_What to do:_ Return every line in the entries below where the word "labelPosition" shows up.
_ _ _
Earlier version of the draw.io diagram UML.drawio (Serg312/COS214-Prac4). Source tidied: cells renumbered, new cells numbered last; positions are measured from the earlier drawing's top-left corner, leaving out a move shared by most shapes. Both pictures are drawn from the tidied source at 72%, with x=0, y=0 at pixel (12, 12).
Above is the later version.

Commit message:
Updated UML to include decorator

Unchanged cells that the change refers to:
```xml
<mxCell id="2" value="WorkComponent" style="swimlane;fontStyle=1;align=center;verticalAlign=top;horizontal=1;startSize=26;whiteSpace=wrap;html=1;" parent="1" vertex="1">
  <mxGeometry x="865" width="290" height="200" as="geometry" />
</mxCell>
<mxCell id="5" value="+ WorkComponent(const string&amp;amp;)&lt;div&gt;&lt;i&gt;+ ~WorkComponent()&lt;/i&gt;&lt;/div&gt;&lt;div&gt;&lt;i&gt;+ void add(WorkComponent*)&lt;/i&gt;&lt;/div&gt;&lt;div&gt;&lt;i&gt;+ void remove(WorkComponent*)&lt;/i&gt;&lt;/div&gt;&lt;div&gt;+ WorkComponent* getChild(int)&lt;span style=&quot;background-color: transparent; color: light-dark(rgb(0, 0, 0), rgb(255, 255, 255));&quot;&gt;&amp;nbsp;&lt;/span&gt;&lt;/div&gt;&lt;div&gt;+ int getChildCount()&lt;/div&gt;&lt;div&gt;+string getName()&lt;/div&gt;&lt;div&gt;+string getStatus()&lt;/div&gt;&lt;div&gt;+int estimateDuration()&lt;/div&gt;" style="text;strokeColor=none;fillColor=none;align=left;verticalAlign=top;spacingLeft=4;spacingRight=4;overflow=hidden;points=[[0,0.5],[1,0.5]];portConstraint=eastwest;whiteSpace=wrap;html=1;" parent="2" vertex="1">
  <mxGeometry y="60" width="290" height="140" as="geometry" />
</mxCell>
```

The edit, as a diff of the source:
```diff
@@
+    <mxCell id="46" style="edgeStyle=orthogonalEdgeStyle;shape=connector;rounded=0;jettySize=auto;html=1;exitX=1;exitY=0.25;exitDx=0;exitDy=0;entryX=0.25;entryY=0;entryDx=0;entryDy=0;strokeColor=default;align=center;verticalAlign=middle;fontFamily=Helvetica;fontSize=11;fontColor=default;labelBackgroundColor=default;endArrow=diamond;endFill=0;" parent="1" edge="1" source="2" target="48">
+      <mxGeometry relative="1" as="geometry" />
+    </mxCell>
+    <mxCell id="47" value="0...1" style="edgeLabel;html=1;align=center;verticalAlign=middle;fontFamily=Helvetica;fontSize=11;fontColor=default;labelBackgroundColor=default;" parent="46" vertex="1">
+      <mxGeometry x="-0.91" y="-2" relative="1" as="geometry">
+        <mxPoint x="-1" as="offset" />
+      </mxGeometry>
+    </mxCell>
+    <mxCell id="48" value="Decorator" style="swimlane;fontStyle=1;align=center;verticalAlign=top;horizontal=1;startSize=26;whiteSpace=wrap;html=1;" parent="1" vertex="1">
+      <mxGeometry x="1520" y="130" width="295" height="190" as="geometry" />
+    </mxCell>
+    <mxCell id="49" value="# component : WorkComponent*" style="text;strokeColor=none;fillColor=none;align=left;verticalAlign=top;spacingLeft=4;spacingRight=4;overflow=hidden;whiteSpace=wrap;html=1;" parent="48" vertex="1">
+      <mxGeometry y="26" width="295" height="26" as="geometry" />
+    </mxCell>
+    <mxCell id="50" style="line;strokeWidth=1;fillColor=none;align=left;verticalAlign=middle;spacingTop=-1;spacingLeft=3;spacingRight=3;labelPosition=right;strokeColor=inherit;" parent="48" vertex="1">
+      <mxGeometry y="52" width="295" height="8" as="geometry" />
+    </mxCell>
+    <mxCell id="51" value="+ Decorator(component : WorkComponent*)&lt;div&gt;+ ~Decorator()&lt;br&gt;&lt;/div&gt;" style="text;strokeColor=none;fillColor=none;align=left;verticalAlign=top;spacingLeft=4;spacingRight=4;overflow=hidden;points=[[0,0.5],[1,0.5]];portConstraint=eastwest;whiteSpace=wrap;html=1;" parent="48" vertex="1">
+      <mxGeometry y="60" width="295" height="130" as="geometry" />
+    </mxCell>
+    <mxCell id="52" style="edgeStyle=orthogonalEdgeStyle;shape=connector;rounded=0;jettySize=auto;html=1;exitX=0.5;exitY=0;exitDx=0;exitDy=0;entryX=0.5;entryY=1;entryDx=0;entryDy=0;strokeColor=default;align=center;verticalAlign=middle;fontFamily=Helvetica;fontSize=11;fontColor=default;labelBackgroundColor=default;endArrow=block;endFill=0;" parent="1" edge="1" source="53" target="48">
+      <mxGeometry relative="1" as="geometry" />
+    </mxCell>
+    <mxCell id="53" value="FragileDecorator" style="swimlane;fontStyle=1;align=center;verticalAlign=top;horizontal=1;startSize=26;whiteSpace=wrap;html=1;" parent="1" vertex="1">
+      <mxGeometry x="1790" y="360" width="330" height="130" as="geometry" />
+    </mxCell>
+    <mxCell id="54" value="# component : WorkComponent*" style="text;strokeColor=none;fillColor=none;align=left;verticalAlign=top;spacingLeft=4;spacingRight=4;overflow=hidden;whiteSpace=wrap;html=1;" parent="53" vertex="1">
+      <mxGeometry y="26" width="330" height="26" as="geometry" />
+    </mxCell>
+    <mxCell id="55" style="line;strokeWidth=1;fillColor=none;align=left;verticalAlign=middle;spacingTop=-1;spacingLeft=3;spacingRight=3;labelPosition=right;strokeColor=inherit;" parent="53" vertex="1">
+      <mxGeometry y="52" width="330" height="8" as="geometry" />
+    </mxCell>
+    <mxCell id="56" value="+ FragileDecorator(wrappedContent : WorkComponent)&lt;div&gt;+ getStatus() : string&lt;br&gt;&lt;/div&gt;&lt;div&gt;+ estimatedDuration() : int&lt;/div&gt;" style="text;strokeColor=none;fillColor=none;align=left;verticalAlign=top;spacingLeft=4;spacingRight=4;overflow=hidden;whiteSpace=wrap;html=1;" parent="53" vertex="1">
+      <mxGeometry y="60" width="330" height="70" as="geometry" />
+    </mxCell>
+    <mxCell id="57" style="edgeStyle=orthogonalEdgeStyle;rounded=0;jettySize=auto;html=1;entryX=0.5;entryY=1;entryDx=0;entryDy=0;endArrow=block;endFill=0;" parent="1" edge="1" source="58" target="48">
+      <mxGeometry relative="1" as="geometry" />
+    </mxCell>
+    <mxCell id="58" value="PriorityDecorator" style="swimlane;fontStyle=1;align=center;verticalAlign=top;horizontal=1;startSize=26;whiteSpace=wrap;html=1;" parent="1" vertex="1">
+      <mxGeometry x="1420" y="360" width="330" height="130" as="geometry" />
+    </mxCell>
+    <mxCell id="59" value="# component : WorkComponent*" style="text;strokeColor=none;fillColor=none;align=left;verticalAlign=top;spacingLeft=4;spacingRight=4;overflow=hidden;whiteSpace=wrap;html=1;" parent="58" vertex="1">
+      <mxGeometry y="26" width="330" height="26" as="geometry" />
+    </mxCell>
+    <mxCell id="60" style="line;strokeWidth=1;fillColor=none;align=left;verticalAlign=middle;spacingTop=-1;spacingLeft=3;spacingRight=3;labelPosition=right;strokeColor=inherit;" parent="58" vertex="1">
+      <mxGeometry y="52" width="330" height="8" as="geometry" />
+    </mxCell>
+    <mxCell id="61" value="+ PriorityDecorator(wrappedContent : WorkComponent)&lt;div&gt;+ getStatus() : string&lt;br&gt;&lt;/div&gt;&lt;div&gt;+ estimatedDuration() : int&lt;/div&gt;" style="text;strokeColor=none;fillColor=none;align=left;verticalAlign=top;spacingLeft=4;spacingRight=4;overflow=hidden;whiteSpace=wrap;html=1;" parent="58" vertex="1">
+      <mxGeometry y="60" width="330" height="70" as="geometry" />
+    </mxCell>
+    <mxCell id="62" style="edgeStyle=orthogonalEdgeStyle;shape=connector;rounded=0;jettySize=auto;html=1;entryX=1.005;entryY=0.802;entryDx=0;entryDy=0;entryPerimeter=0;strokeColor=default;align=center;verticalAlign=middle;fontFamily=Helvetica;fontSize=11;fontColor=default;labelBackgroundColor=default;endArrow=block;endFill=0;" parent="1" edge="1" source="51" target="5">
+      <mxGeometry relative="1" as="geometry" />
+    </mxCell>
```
_ _ _
_Output for this task:_
+    <mxCell id="50" style="line;strokeWidth=1;fillColor=none;align=left;verticalAlign=middle;spacingTop=-1;spacingLeft=3;spacingRight=3;labelPosition=right;strokeColor=inherit;" parent="48" vertex="1">
+    <mxCell id="55" style="line;strokeWidth=1;fillColor=none;align=left;verticalAlign=middle;spacingTop=-1;spacingLeft=3;spacingRight=3;labelPosition=right;strokeColor=inherit;" parent="53" vertex="1">
+    <mxCell id="60" style="line;strokeWidth=1;fillColor=none;align=left;verticalAlign=middle;spacingTop=-1;spacingLeft=3;spacingRight=3;labelPosition=right;strokeColor=inherit;" parent="58" vertex="1">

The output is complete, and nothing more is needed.